In a post-election interview with The New York Times, Trump acknowledged that he didn't realize during the campaign that New Deal-style proposals to put people to work building infrastructure might conflict with his party's small-government philosophy.
"That's not a very Republican thing — I didn't even know that, frankly," Trump said.
Trump's confusion can be forgiven, perhaps, given his inexperience in Republican politics. He was a registered Democrat in New York between August 2001 and September 2009. And once he became a Republican, his political views were shaped from his perch in New York City, where the Republican minority is much more liberal — particularly on social issues — than their counterparts in other parts of the country.
Trump said he was "fine" with same-sex marriage in a post-election interview in November, for example. And while he opposes abortion rights, he supported Planned Parenthood's non-abortion-related women's health services throughout his campaign.

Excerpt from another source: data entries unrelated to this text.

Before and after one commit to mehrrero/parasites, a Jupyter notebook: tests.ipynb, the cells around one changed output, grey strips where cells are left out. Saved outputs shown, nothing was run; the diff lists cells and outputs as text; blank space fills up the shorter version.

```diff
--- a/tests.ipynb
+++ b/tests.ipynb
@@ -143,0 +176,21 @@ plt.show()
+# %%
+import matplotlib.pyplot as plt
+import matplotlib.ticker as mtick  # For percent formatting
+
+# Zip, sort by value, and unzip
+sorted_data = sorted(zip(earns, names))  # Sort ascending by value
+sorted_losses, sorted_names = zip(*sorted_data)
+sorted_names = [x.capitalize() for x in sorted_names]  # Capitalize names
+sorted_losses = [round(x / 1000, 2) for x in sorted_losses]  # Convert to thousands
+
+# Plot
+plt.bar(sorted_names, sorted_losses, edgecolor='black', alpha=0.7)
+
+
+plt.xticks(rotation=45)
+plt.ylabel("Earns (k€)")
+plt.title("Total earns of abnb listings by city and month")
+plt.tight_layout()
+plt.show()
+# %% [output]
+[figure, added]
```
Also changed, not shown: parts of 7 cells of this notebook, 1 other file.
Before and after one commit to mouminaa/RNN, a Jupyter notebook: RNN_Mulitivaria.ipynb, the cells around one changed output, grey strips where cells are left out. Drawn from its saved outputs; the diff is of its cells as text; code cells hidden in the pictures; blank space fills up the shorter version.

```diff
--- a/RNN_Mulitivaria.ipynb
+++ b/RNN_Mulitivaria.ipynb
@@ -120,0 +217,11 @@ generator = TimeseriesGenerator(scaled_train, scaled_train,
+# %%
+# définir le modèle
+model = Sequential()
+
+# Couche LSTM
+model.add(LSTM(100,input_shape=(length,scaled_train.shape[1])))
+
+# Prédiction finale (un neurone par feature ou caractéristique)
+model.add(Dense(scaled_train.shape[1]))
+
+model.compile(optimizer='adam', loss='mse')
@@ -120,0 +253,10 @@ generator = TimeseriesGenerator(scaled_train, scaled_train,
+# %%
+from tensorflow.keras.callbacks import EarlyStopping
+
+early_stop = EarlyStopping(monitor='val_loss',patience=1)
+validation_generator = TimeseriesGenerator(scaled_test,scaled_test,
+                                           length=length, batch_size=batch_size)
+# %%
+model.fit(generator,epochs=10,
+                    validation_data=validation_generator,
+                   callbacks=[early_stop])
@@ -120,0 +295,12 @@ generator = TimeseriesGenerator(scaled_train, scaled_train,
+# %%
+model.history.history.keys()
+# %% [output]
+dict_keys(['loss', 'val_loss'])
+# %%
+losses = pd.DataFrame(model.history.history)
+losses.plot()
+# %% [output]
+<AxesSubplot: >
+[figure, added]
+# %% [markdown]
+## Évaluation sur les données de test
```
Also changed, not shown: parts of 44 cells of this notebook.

It's unclear how aggressively Trump will fight for his priorities, but there are signs that he's not expected to have much tolerance for detractors in either party. He has been remarkably thin-skinned, using Twitter to jab critics like former President Bill Clinton, "Saturday Night Live" and a little-known union official from Indiana.
"You cross him at your peril," said Rick Tyler, a Republican strategist who worked for Texas Sen. Ted Cruz's GOP presidential bid.
Tyler said Trump's leadership style as he prepares to enter the Oval Office sends a clear message: "Unless you move in my way, I'll make your life, including Republicans, pretty miserable."
At the same time, the public's perception of the Republican Party seems to be improving, albeit modestly.
A NBC/Wall Street Journal Poll conducted in December found that 37 percent of Americans have a positive rating of the GOP compared to 36 percent who have an unfavorable view. That's slightly better than the Democratic Party, which earns positive marks from 34 percent and negative from 42 percent.
Before Trump's rise, the Republican Party's message didn't necessarily resonate with the needs of "everyday Americans," said veteran Republican strategist Alex Conant.
"The challenge for the party now is to adopt policies that fulfil those needs. And we have a lot of work to do on that front," Conant said.
The uncertainty leaves longtime Republican loyalists with more questions than answers about the future of their party.
"The party will be what Trump wants it to be," said Steve Duprey, a Republican national committeeman from New Hampshire.